Going to Ortolani

Written by  Sergio Lucci
Professor Marino Ortolani revolutionised the management of Italic paediatric departments
For over fifty years, children in Ferrara have not simply gone to hospital but "to Ortolani". This identification of the hospital's paediatric department with the doctor who founded and directed it for more than three decades reveals the abiding impression that professor Marino Ortolani made on generations of people in Ferrara.

Arriving in Ferrara in July 1929 to work at the Istituto Provinciale per l'Infanzia, Ortolani came face to face with the reality of the Brefotrofio, where children without mothers were breastfed by young mothers working within the hospital. From this experience Ortolani grasped the importance of the presence of mothers at their children's side to reduce stress throughout their stay in hospital.

During the years after the Second World War, as head of the paediatric department of Ferrara's hospital, Ortolani was among the first in Italy to "maternalise" his department, setting up facilities to accommodate mothers day and night, which other paediatric hospitals claimed was impossible for operational and logistical reasons.

Not just mothers, teachers too. During the 1950s children frequently spent long periods in hospital. Children with tuberculosis, meningitis or polio frequently missed an entire year of education. Bringing teachers to work on the ward helped to prevent this. The same instinct for understanding the city's health needs came to the fore in his approach to thalassemia.

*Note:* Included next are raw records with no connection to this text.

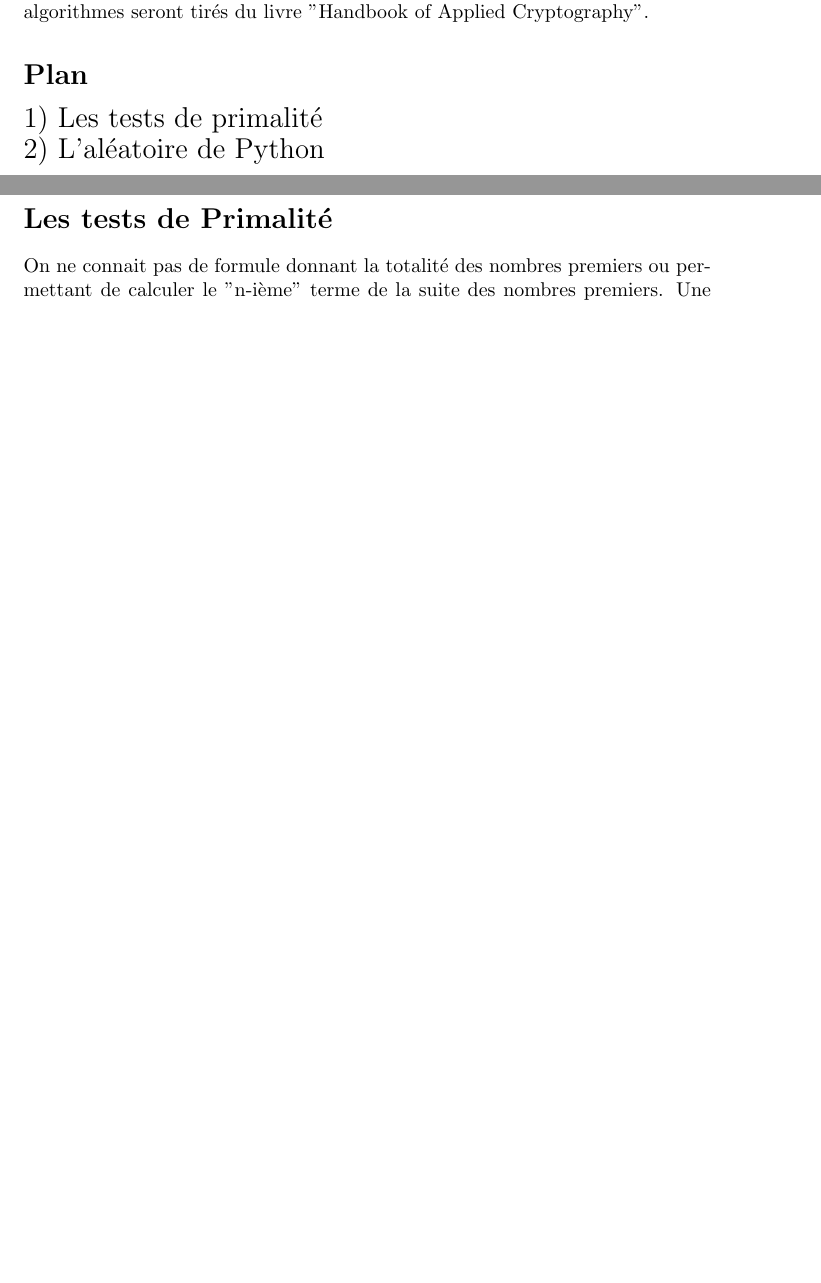
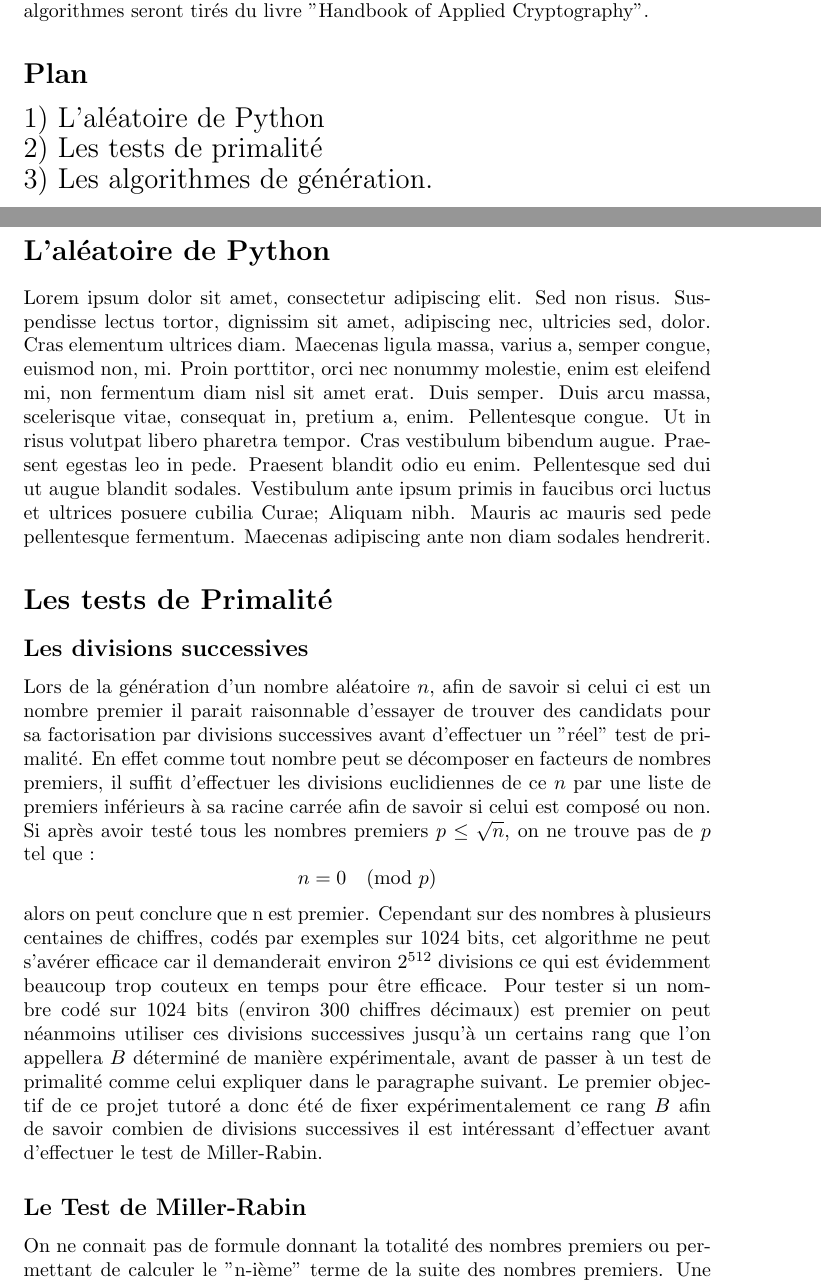
Before and after one commit to Pierre-Graber/Projet-Tutor-, a LaTeX document (Rapport.tex): two parts of pages 1 and 2 of 2 before the commit and two parts of pages 1 and 2 of 3 after it, joined at a grey line, cut so that both start at the same text, the shorter picture padded with empty space. Compiled offline with pdfLaTeX.

Commit message:
Update Rapport.tex

```diff
--- a/Rapport.tex
+++ b/Rapport.tex
@@ -21,10 +21,21 @@ Les nombres premiers sont des nombres mystérieux que les mathématiciens étudi
 La sécurité de ces systèmes de chiffrement repose par exemple sur la difficulté de retrouver la factorisation de très grands nombres en produit de "grands" facteurs premiers. Les ordinateurs, téléphones, cartes à puces utilisent une quantité industrielle de nombres premiers afin d'assurer la fiabilité de leurs méthodes de chiffrement. La génération de grand nombres premiers est donc indispensable pour la sécurité des systèmes informatiques. Ce projet tutoré a pour but d'implémenter et d'expérimenter des algorithmes efficaces de génération de grands nombres premiers, et utilisables à des fins cryptographiques. Dans un premier temps les algorithmes seront implémentés dans un langage proche de celui de Python, grâce au logiciel de calculs mathématiques SageMath, tous les algorithmes seront tirés du livre "Handbook of Applied Cryptography".
 
 \section*{Plan}
-{\Large 1) {Les tests de primalité}}\newline
-{\Large 2) {L'aléatoire de Python}}
+{\Large 1) {L'aléatoire de Python}}\newline
+{\Large 2) {Les tests de primalité}}\newline
+{\Large 3) {Les algorithmes de génération.}}
+
+\section*{L'aléatoire de Python}
+Lorem ipsum dolor sit amet, consectetur adipiscing elit. Sed non risus. Suspendisse lectus tortor, dignissim sit amet, adipiscing nec, ultricies sed, dolor. Cras elementum ultrices diam. Maecenas ligula massa, varius a, semper congue, euismod non, mi. Proin porttitor, orci nec nonummy molestie, enim est eleifend mi, non fermentum diam nisl sit amet erat. Duis semper. Duis arcu massa, scelerisque vitae, consequat in, pretium a, enim. Pellentesque congue. Ut in risus volutpat libero pharetra tempor. Cras vestibulum bibendum augue. Praesent egestas leo in pede. Praesent blandit odio eu enim. Pellentesque sed dui ut augue blandit sodales. Vestibulum ante ipsum primis in faucibus orci luctus et ultrices posuere cubilia Curae; Aliquam nibh. Mauris ac mauris sed pede pellentesque fermentum. Maecenas adipiscing ante non diam sodales hendrerit.
 
 \section*{Les tests de Primalité}
 
+\subsection*{Les divisions successives}
+Lors de la génération d'un nombre aléatoire $n$, afin de savoir si celui ci est un nombre premier il parait raisonnable d'essayer de trouver des candidats pour sa factorisation par divisions successives avant d'effectuer un "réel" test de primalité. En effet comme tout nombre peut se décomposer en facteurs de nombres premiers, il suffit d'effectuer les divisions euclidiennes de ce $n$ par une liste de premiers inférieurs à sa racine carrée afin de savoir si celui est composé ou non. Si après avoir testé tous les nombres premiers  $ p \leq \sqrt{n}$, on ne trouve pas de $p$ tel que : $$n=0\pmod{p}$$ alors on peut conclure que n est premier. Cependant sur des nombres à plusieurs centaines de chiffres, codés par exemples sur 1024 bits, cet algorithme ne peut s'avérer efficace car il demanderait environ $ 2^{512} $ divisions ce qui est évidemment beaucoup trop couteux en temps pour être efficace.
+Pour tester si un nombre codé sur 1024 bits (environ 300 chiffres décimaux) est premier on peut néanmoins utiliser ces divisions successives jusqu'à un certains rang que l'on appellera $B$ déterminé de manière expérimentale, avant de passer à un test de primalité comme celui expliquer dans le paragraphe suivant.
+Le premier objectif de ce projet tutoré a donc été de fixer expérimentalement ce rang $B$ afin de savoir combien de divisions successives il est intéressant d'effectuer avant d'effectuer le test de Miller-Rabin.
+
+\subsection*{Le Test de Miller-Rabin}
+
 
 On ne connait pas de formule donnant la totalité des nombres premiers ou permettant de calculer le "n-ième" terme de la suite des nombres premiers. Une première idée est donc d'utiliser des tests de primalité afin de déterminer si un nombre généré aléatoirement est premier ou non. La répartition des nombres premiers nous assure qu'en effectuant de manière répétitive un tel algorithme nous finirons par tomber sur un candidat probablement premier. \newline
```
Also changed, not shown: Rapport.tex (6 more changed lines).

By the early 1950s, Ortolani came to understand that this terrible disease could only be checked by preventative measures. He was the first to promote mass screening of the entire population of the province so that all couples knew their risk of having affected children. To achieve this, Ortolani encouraged the work of two important researchers of the time, professors Silvestroni and Bianco.

Ortolani's ability to involve external experts in health projects in Ferrara came to the fore again some ten years later, with the visit of Professor Wolman, director of the Philadelphia paediatric hospital. Wolman's transfusion technique greatly increased the survival chances of patients with Cooley's disease.

This collaboration led to the establishment of the Microcytemia Centre in Ferrara by the Health Ministry.
However, the professional achievement which made Marino Ortolani's international reputation was his work on congenital dislocation of the hip.

It began almost by chance. One day during the early 1930s a mother consulted him with her baby son, and professor Ortolani noticed a strange sound in the hip during the course of the examination. This find in the joint was unusual, and had not previously been described in paediatric textbooks. An x-ray of the pelvis revealed the presence of congenital dislocation of the hip.

This gave Ortolani the idea that sound could be a clinical sign, a factor which could help early diagnosis of the condition. During the following years, Ortolani examined hundreds of children for this sign, and succeeded in identify a precise manoeuvre, the "clunk test", which enables the physician to detect whether the femoral head is, or might be, dislocated from the acetabulum.

"Ortolani's test" is a widespread diagnostic technique, used throughout the world. Even today it is included and described in every paediatric textbook.

Sustained by solid professional ethics and a dedication to his work which had little to do with his technical training or the qualifications he achieved, Ortolani practised medicine in an essentially practical and intuitive way, which was yet capable of achieving important scientific and therapeutic results.